LM: If you could choose three items on the list below to take for a week camping in the Australian outback, which three would you pick? (You can assume there are magical batteries for anything requiring power).
- your favourite paperback
- your significant other
- I will take my chances on there being a gorgeous girl, or gorgeous man (whichever the case may be) to help me pitch my tent
- food I don’t have to catch first
- wine (you can assume it will always be cold – unless you prefer red)
- battery powered Nespresso & endless supply of Pods (and George Clooney – no, that’s cheating – no George)
- a torch in case the candles go out
- change of clothes
- mobile phone/internet connection for twitter & FB
Which suggests I’m up for a potentially romantic getaway, free from raw food, with a “get me out of here” tweet at the ready, should my castaway mate confess to loving skinny jeans, Collingwood and Vin Diesel films.
LM:Hey! That’s cheating. You did your own psychology analysis! You’re the first guest I’ve had who was ready to take their chances on a gorgeous bloke arriving out of the bush mists… This is a romance site, remember! It could happen! Go Elise I say.
LM: My book is called His Brand Of Beautiful. Can you tell me what you would describe as ‘your brand of beautiful’ – in terms of your current partner?
LM: Can you share your favourite 250 words from Ask Me To Stay and tell us why it’s your favourite part?
Kneeling beneath the shower in the tub of the upstairs bathroom, Ethan gripped the new metal bar and surrendered his entire body weight to its mercy. Rowan and Nina watched from the sink counter, their feet bumping against the cupboard doors.
No one fell. Nothing broke.
Rowan and Nina each took a turn holding it. Rowan was more thorough in his testing than his sister, who attempted to use it as a monkey bar.
‘It’s not for playing on,’ Ethan warned. His stern tone made her pause. ‘It’s only for if you need help, do you understand?’
She nodded soberly.
He crossed to the countertop and removed something palm-sized from a supermarket bag. ‘I also got you guys this.’ He held it out to them. ‘Soap on a rope. You hook it around your wrist.’ He demonstrated on a wide-eyed Rowan. ‘You can’t drop it. See?’
Rowan uncurled his fingers and the soap bounced on its rope in the air. He did it again and again before he allowed Ethan to hook the soap over the shower tap.
‘When it gets skinny just ask your dad for a new one, okay?’
The kids returned to their perch and Ethan set about neatening up the wall tiling grout.
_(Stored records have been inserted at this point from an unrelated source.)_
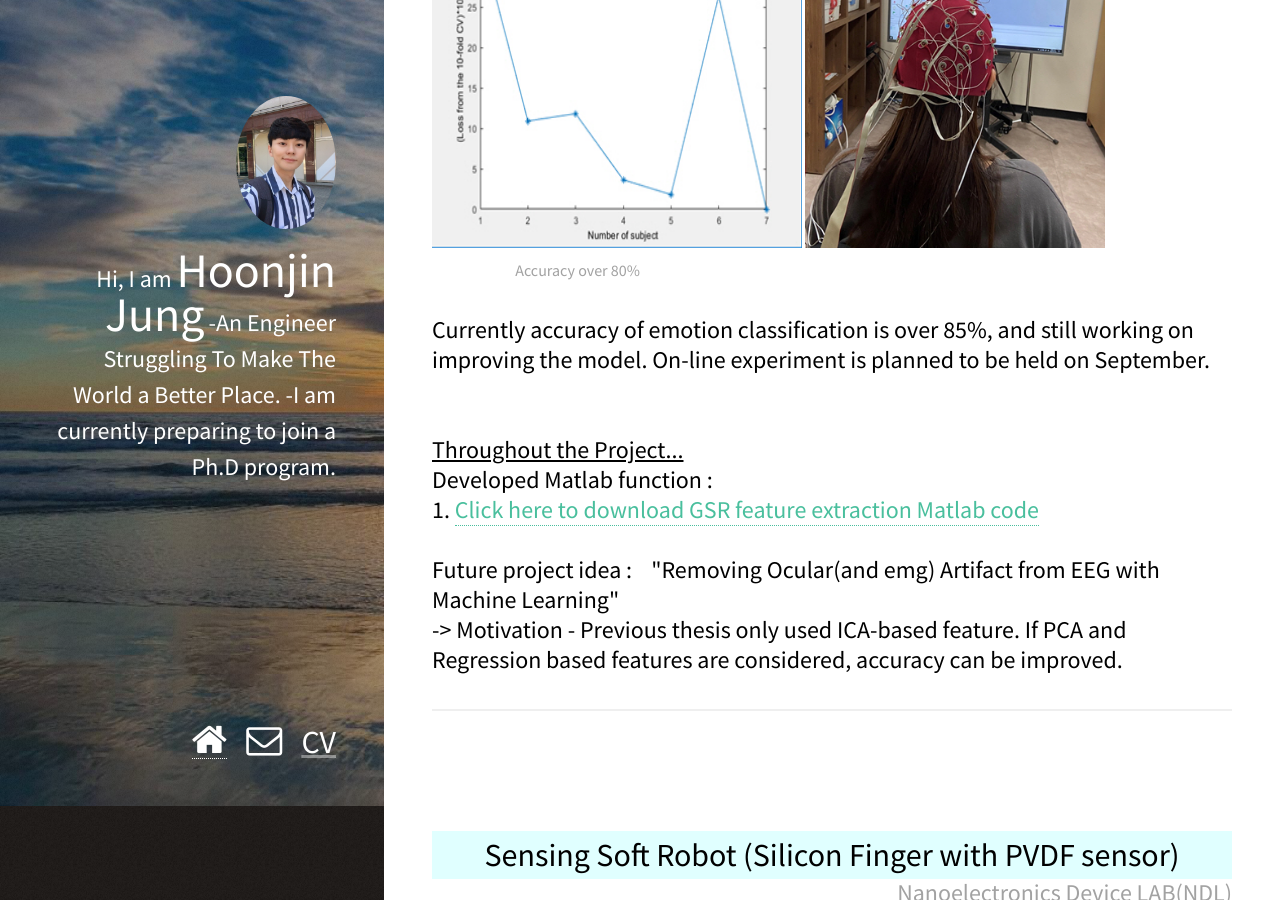
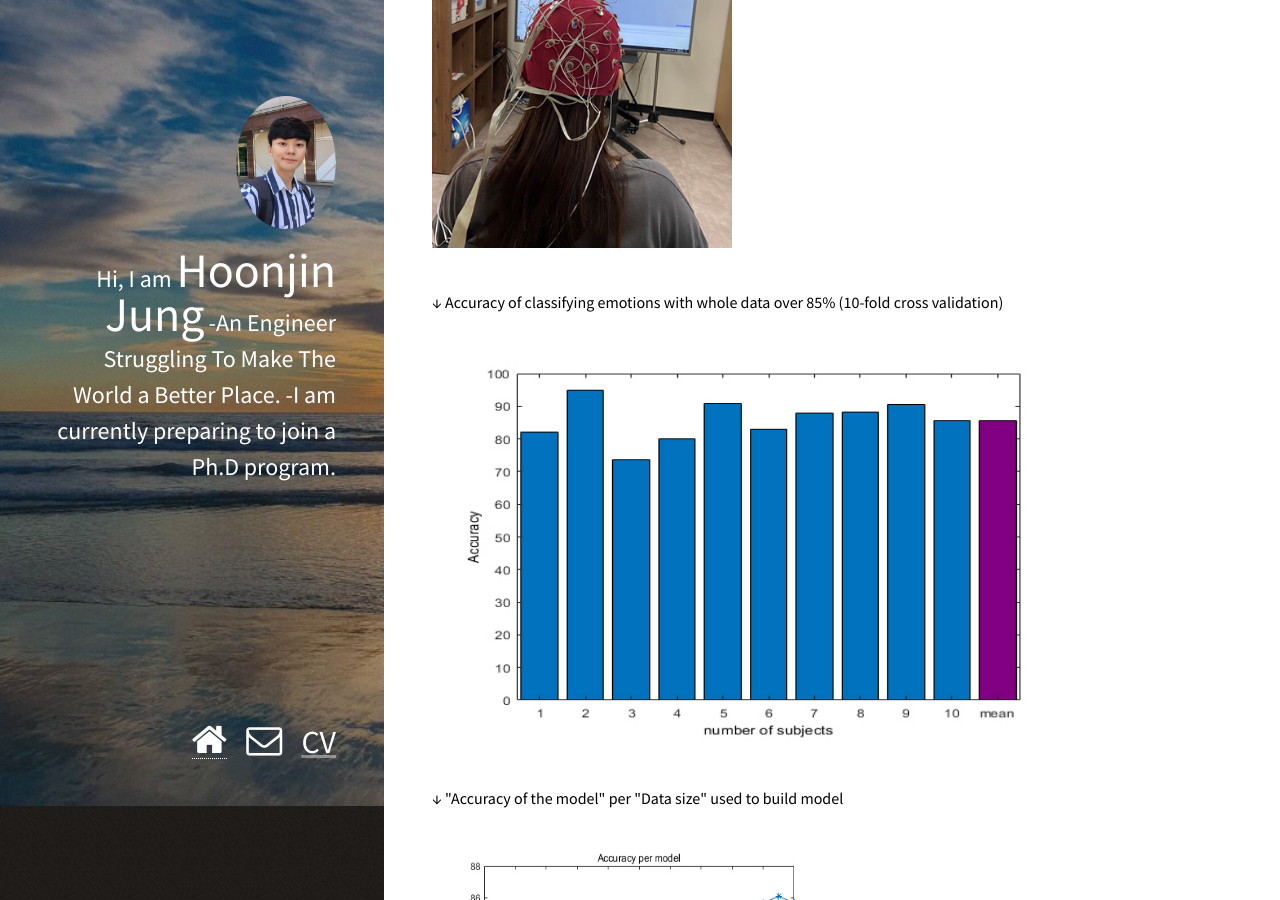
Before and after one commit to davidhoonjin/davidhoonjin.github.io, a Jekyll site: the page built from _posts/2020-02-03-Current Projects.markdown, in a window 1280 px wide and 900 px high, scrolled down 942 px. Built offline with Jekyll 4.4.1, drawn with Linux system fonts in a browser that asks for light colours; nearby versions of some CDN libraries; some of the changed text lies outside the part shown.

Commit message:
twentyeight and second tenth commit

```diff
--- a/_posts/2020-02-03-Current Projects.markdown
+++ b/_posts/2020-02-03-Current Projects.markdown
@@ -22,9 +22,14 @@
 <br><font style="color:black;">
 A system that measures bio-signals(EEG, PPG, GSR) to classify the user's emotional state. If it's classified below certain threshold, give a proper feedback to bring the user's emotion back to the desired status.</font>
 <br><br>
-<img src="/images/fulls/09.jpg" class="image-img" width="370" height="350">
-<img src="/images/fulls/03.jpg" class="image-img" width="300"> <br>
-&nbsp;&nbsp;&nbsp;&nbsp;&nbsp;&nbsp;&nbsp;&nbsp;&nbsp;&nbsp;&nbsp;&nbsp;&nbsp;&nbsp;&nbsp;&nbsp;&nbsp;&nbsp;&nbsp;&nbsp;&nbsp;&nbsp;&nbsp;&nbsp;&nbsp;&nbsp;Accuracy over 80%
+<img src="/images/fulls/03.jpg" class="image-img" width="300"><br>
+<font style="color:black;">↓ Accuracy of classifying emotions with whole data over 85% (10-fold cross validation)</font><br>
+<img src="/images/fulls/09.jpg" class="image-img" width="650" height="400"> <br>
+<font style="color:black;">↓ "Accuracy of the model" per "Data size" used to build model</font><br>
+<img src="/images/fulls/0009.jpg" class="image-img" width="400" height="350"> <br>
+
+
+&nbsp;&nbsp;&nbsp;&nbsp;&nbsp;&nbsp;&nbsp;&nbsp;&nbsp;&nbsp;&nbsp;&nbsp;&nbsp;&nbsp;&nbsp;&nbsp;&nbsp;&nbsp;&nbsp;&nbsp;&nbsp;&nbsp;&nbsp;&nbsp;&nbsp;&nbsp;
 <font size="5em" style="color:black;">
 Currently accuracy of emotion classification is over 85%, and still working on improving the model. On-line experiment is planned to be held on September.
 <br><br>
@@ -75,8 +80,12 @@
 }
 </script>
  ↑ First model without PVDF sensor<br>
- <img src="/images/fingers/finger5.jpg" class="image-img" width="300"> <br>
- ↑ mold made with the 3D printer
+<img src="/images/fingers/soft_robot.jpg" class="image-img" width="300"><br>
+<img src="/images/fingers/with bumps inside2.jpg" class="image-img" width="300"><br>
+↑ Old model without sensor<br>
+<img src="/images/fingers/with bumps and sensor holder2.jpg" class="image-img" width="300" height="200">
+<img src="/images/fingers/with bumps and sensor holder_2_2.jpg" class="image-img" width="300" height="250"><br>
+ ↑ Model with a sensor holder
 <br>
 <font size="5em" style="color:black;">
 Human-Friendly Flexible Finger can be advantageous in many fields that robots interacts with human body. When applied to Medical Robots or Medical catheters, minimum incision with soft movement will be possible.</font>
```
Also changed, not shown: images/fingers/soft_robot.jpg (added), images/fingers/with bumps and sensor holder2.jpg (added), images/fingers/with bumps and sensor holder_2_2.jpg (added), images/fingers/with bumps inside2.jpg (added), images/fulls/0009.jpg (added), images/fulls/009.jpg (added), images/fulls/09.jpg, images/fulls/soft_robot.jpg (added), 3 other files.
His audience was silent and patient. When Ethan was done, Rowan handed him a piece of paper. Ethan thumbed the sticky tape against the new shower rail. Rowan’s WET sign was back at work.
He stood back and admired the job. His heart fluttered when tiny fingers hooked around his elbow.
‘I wish you’d come before.’ Nina rubbed her nose as she stared at the shower.
This is my favourite part because of how real it feels to me, like a scene in a movie. I see the faces of those gorgeous, grieving children; I hear their feet banging against the cupboard door. Their uncle is trying to fix their fractured lives however he can, and my heart goes out to Ethan in this scene. But this section is a real turning point for the three of them. It’s an important moment, and it has replayed in my mind countless times.
When family tragedy brings bad boy Ethan Foster home, he doesn’t expect a warm welcome. In the small town of Hinterdown reputation is everything – and Ethan’s was ruined long ago. Nobody wants him around, particularly not Sam O’Hara, the girl he left behind.
There’s still a powerful spark between them, but Sam is afraid to risk her heart again. And Ethan is hiding a secret that will have repercussions for his whole family. Will the townspeople ever forgive him? More importantly, will those he loves the most find it in their hearts to take him back?